Stegosaurus’ Bony Plates Help Determine Sex In Dinos

Stegosaurus’ Bony Plates Help Determine Sex In Dinos

Paleontologists have found the first convincing evidence of sexual dimorphism in Stegosaurus mjosi, a species of dinosaur. Sexual dimorphism means the anatomical differences between males and females of the same species. According to a study published in the journal PLOS ONE, the bony plates that lined the Stegosaurus‘s neck, back and tail might have differed between males and females.

Wide plates were 45% larger than tall ones

Evan Saitta of the University of Bristol and lead author of the study, studied Stegosaurus fossils recovered from Montana. The Judith River Dinosaur Institute (JRDI) in Montana is a dinosaur graveyard that has a lot of Stegosaurus fossils from the same time period. While analyzing 150-million-year old remains of the dinosaur, Saitta found that some individuals had tall plates while others had wide plates.

Canyon Distressed Opportunity Fund likes the backdrop for credit

CanyonThe Canyon Distressed Opportunity Fund III held its final closing on Jan. 1 with total commitments of $1.46 billion, calling half of its capital commitments so far. Canyon has about $26 billion in assets under management now. Q4 2020 hedge fund letters, conferences and more Positive backdrop for credit funds In their fourth-quarter letter to Read More

He took measurements and CT scans of 10 bony plates from the Montana graveyard, and also included 30 plates of Stegosaurus from earlier research, according to Live Science. He found that the wide plates were 45% larger than the tall ones in surface area. Then he explored other possible causes of the differences in plates. The dinosaurs in Montana graveyard were buried together, suggesting that they lived together.

Wide plates belonged to male Stegosaurus?

He checked whether it was merely variation within individuals. But that was not the case because there were only two types of plates, wide and tall.
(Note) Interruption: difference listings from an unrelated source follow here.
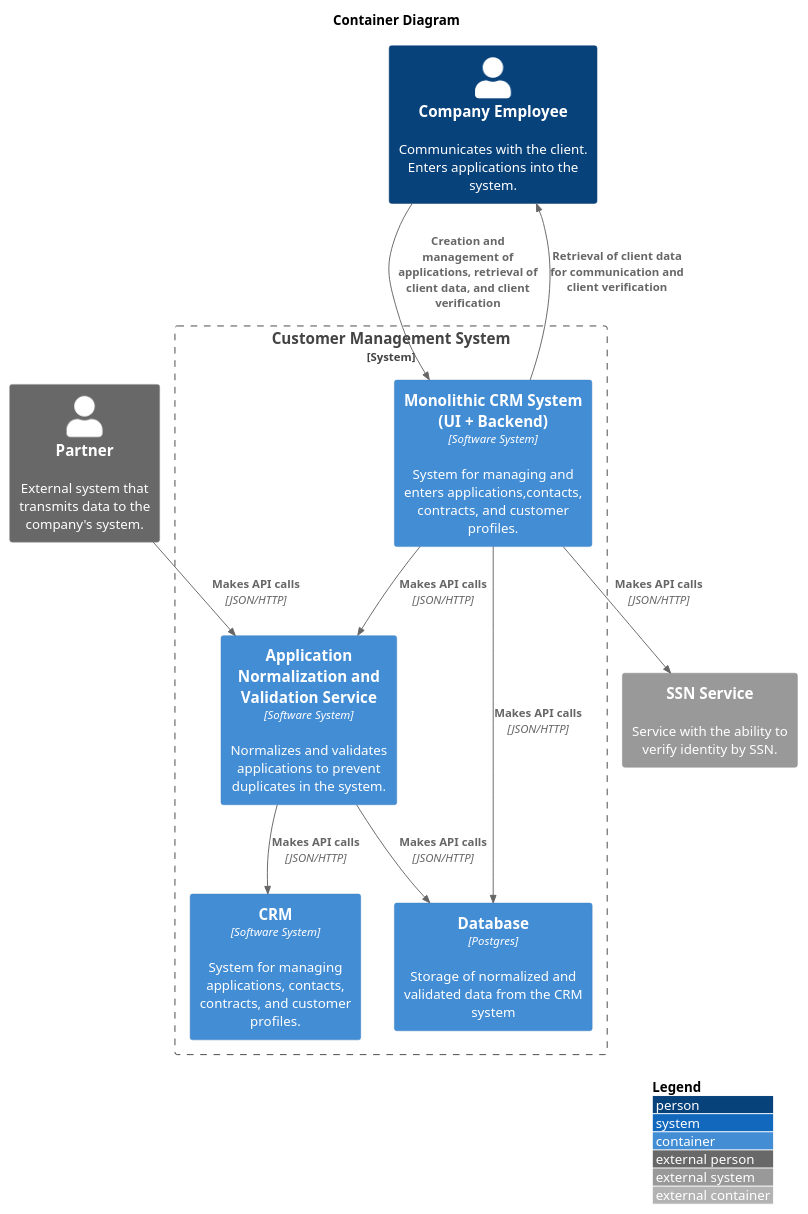
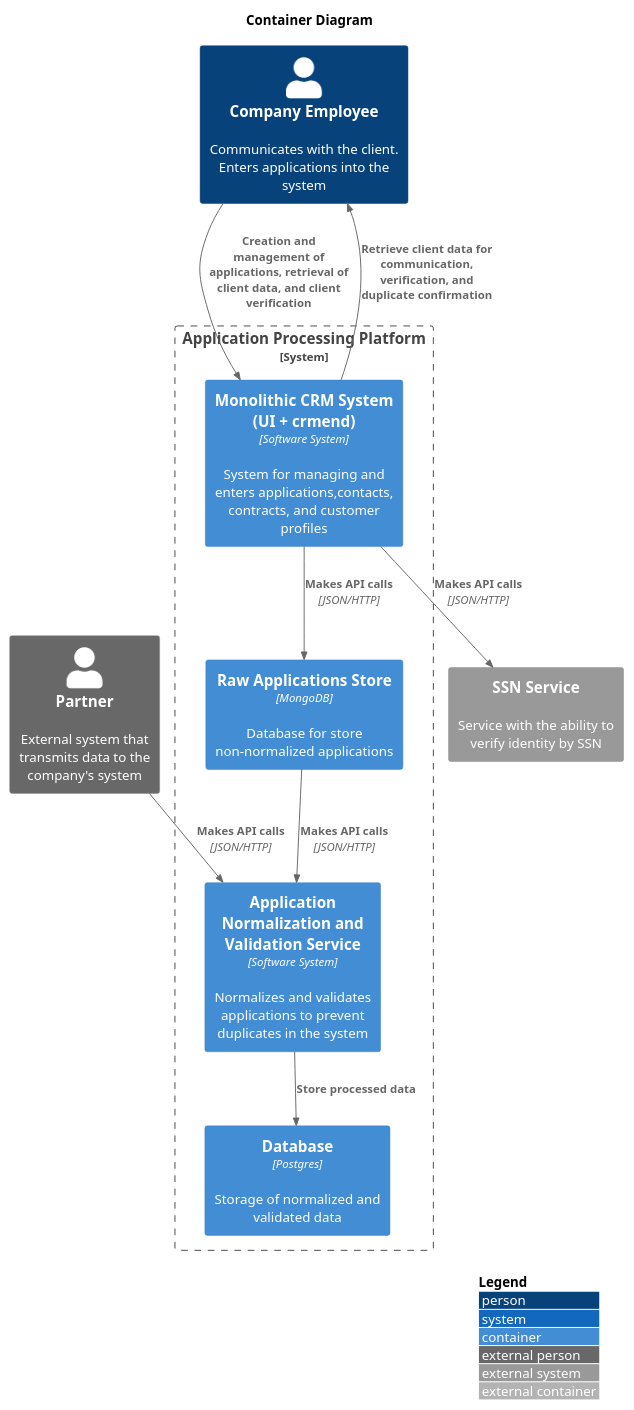
Before and after one commit to NikpeFreiheit/solution-duplicate-customer-data: the diagram in docs/architecture/container-diagram.puml, drawn with PlantUML. The commit also changed 18 other files, not shown here.

First line of the commit message:
refactor: update system architecture and data persistence layers

```diff
--- a/docs/architecture/container-diagram.puml
+++ b/docs/architecture/container-diagram.puml
@@ -1,34 +1,33 @@
 @startuml
 !include https://raw.githubusercontent.com/plantuml-stdlib/C4-PlantUML/master/C4_Container.puml
 LAYOUT_WITH_LEGEND()
 
 ' Standard configuration for compatibility
 set separator none
 
 title Container Diagram
 
 ' External Systems
-Person_Ext(partner, "Partner", "External system that transmits data to the company's system.")
-System_Ext(ssn_service, "SSN Service", "Service with the ability to verify identity by SSN.")
+Person_Ext(partner, "Partner", "External system that transmits data to the company's system")
+System_Ext(ssn_service, "SSN Service", "Service with the ability to verify identity by SSN")
 
 ' System Boundary
-System_Boundary(cms_boundary, "Customer Management System") {
+System_Boundary(cms_boundary, "Application Processing Platform") {
     
-    Container(back, "Monolithic CRM System (UI + Backend)", "Software System", "System for managing and enters applications,contacts, contracts, and customer profiles.")
-    Container(validation_service, "Application Normalization and Validation Service", "Software System", "Normalizes and validates applications to prevent duplicates in the system.")
-    Container(crm, "CRM", "Software System", "System for managing applications, contacts, contracts, and customer profiles.")
-    Container(db, "Database", "Postgres","Storage of normalized and validated data from the CRM system")
+    Container(crm, "Monolithic CRM System (UI + crmend)", "Software System", "System for managing and enters applications,contacts, contracts, and customer profiles")
+    Container(validation_service, "Application Normalization and Validation Service", "Software System", "Normalizes and validates applications to prevent duplicates in the system")
+    Container(db, "Database", "Postgres","Storage of normalized and validated data")
+    Container(mongo, "Raw Applications Store", "MongoDB","Database for store non-normalized applications")
 }
 
-Person(employee, "Company Employee", "Communicates with the client. Enters applications into the system.")
+Person(employee, "Company Employee", "Communicates with the client. Enters applications into the system")
 
 ' Relationships
-Rel(back, employee, "Retrieval of client data for communication and client verification")
-Rel(employee, back, "Creation and management of applications, retrieval of client data, and client verification")
-Rel(back, validation_service, "Makes API calls", "JSON/HTTP")
-Rel(validation_service, crm, "Makes API calls", "JSON/HTTP")
-Rel(validation_service, db, "Makes API calls", "JSON/HTTP")
-Rel(back, db, "Makes API calls", "JSON/HTTP")
-Rel(back, ssn_service, "Makes API calls", "JSON/HTTP")
+Rel(crm, employee, "Retrieve client data for communication, verification, and duplicate confirmation")
+Rel(employee, crm, "Creation and management of applications, retrieval of client data, and client verification")
+Rel(crm, mongo, "Makes API calls", "JSON/HTTP")
+Rel(mongo,validation_service, "Makes API calls", "JSON/HTTP")
+Rel(validation_service, db,"Store processed data","")
+Rel(crm, ssn_service, "Makes API calls", "JSON/HTTP")
 Rel(partner, validation_service, "Makes API calls", "JSON/HTTP")
 @enduml
```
There were no intermediates. It’s quite difficult to determine the sex of dinosaurs. Saitta argued that males probably had wide plates and females had tall plates. He said that male animals spent more energy in their ornamentation. The wider plates were larger, so they would have required more energy to grow.

Females might have used tall plates as a prickly deterrent against potential predators. Andrew Farke of the Raymond M. Alf Museum of Paleontology said more research was needed before bony plates can be declared the predictors of sexual dimorphism in dinos. Saitta believes that other dinosaur species also exhibited sexual dimorphism.

No posts to display